### Work instruction
The lines to copy from the listing below are those that contain the string "Обновлено".

### Records for processing
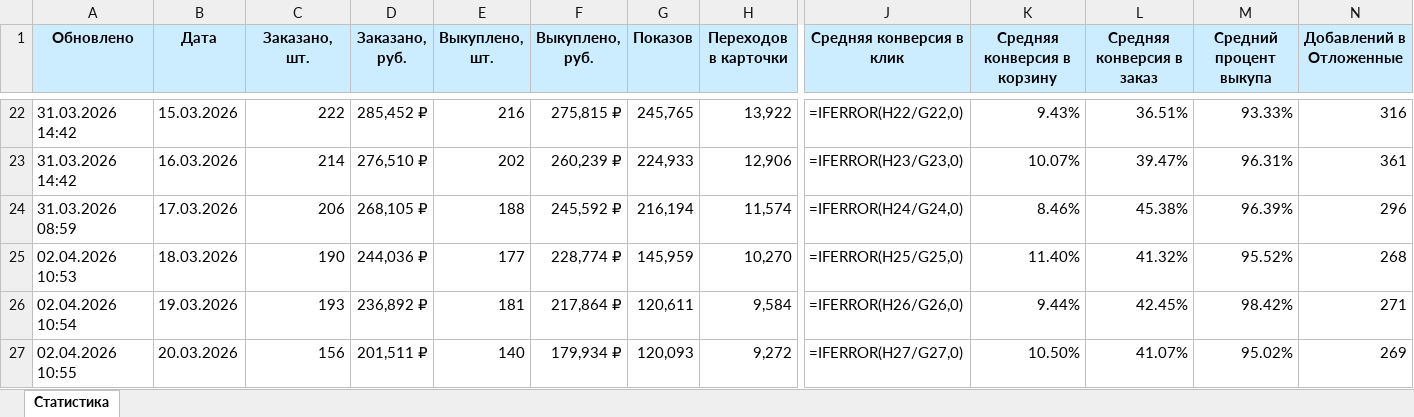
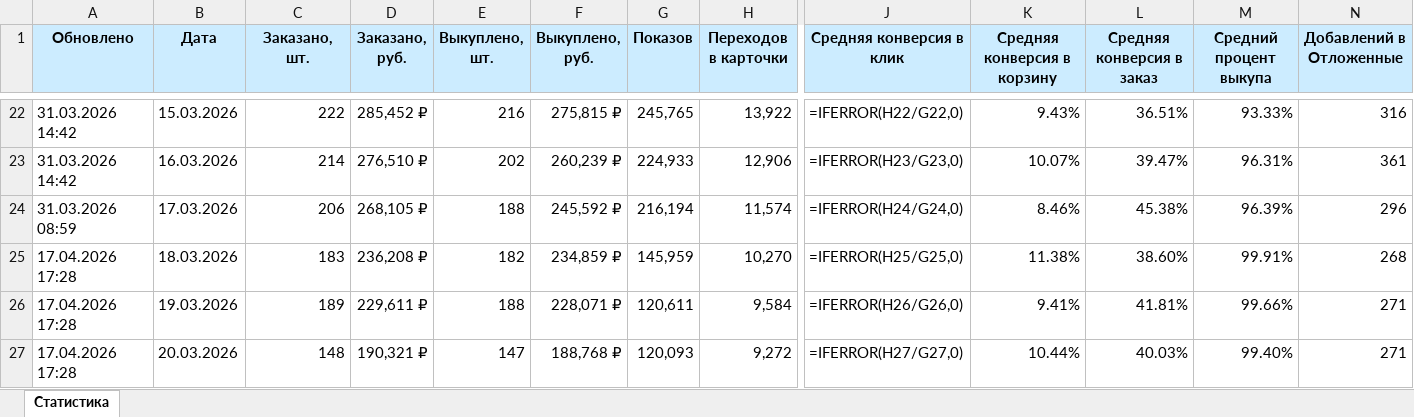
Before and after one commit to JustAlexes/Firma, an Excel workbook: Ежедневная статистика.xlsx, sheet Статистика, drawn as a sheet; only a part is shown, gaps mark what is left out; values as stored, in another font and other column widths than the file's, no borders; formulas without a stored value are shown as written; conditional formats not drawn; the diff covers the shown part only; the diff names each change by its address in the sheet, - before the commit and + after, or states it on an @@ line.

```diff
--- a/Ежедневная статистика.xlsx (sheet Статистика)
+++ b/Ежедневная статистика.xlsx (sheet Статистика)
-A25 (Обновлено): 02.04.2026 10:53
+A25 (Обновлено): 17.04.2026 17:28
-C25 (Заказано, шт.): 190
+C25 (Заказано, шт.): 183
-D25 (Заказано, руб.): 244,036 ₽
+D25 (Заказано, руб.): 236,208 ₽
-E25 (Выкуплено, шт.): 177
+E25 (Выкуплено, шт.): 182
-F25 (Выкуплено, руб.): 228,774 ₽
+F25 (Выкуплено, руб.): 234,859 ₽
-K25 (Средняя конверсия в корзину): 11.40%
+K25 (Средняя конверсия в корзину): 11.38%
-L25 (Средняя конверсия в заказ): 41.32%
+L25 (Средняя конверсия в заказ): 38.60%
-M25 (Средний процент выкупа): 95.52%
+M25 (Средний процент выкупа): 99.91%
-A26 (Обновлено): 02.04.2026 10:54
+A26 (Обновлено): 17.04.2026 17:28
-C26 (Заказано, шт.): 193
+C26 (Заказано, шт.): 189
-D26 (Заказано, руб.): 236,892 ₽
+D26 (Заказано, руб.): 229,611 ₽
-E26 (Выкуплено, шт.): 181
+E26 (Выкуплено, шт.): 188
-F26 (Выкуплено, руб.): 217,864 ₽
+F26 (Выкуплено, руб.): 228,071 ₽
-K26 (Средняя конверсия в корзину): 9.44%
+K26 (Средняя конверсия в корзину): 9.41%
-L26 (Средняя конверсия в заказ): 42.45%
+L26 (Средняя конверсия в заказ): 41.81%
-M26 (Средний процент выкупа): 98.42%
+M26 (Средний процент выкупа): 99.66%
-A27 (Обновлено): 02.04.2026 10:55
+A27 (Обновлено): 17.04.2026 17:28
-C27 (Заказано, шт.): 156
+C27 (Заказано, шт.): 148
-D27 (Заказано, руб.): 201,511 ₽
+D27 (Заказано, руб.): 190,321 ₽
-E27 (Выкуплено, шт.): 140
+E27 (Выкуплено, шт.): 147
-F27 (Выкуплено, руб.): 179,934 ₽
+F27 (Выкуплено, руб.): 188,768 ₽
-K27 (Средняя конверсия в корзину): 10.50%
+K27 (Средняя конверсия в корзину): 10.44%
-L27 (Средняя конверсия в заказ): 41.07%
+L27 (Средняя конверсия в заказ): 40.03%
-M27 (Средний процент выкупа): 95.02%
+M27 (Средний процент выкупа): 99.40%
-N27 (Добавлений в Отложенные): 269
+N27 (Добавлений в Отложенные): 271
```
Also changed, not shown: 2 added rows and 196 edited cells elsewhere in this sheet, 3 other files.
* * *
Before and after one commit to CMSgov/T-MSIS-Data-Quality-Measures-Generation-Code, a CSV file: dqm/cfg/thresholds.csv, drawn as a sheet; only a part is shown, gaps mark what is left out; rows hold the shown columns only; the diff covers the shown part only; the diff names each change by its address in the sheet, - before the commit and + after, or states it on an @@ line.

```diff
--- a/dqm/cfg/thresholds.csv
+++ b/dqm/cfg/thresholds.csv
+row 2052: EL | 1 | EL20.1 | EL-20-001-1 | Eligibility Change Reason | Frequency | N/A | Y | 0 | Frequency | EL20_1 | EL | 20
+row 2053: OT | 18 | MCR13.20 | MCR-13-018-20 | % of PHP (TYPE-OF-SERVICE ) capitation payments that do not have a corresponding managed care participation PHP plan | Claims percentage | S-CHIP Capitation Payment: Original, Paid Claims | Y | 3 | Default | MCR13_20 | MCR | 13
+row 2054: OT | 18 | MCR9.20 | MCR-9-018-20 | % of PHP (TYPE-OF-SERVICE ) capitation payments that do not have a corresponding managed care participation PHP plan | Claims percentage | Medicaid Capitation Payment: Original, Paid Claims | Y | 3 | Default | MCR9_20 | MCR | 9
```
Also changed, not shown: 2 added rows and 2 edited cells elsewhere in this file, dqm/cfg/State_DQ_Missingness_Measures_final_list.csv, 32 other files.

### Task result
-A25 (Обновлено): 02.04.2026 10:53
+A25 (Обновлено): 17.04.2026 17:28
-A26 (Обновлено): 02.04.2026 10:54
+A26 (Обновлено): 17.04.2026 17:28
-A27 (Обновлено): 02.04.2026 10:55
+A27 (Обновлено): 17.04.2026 17:28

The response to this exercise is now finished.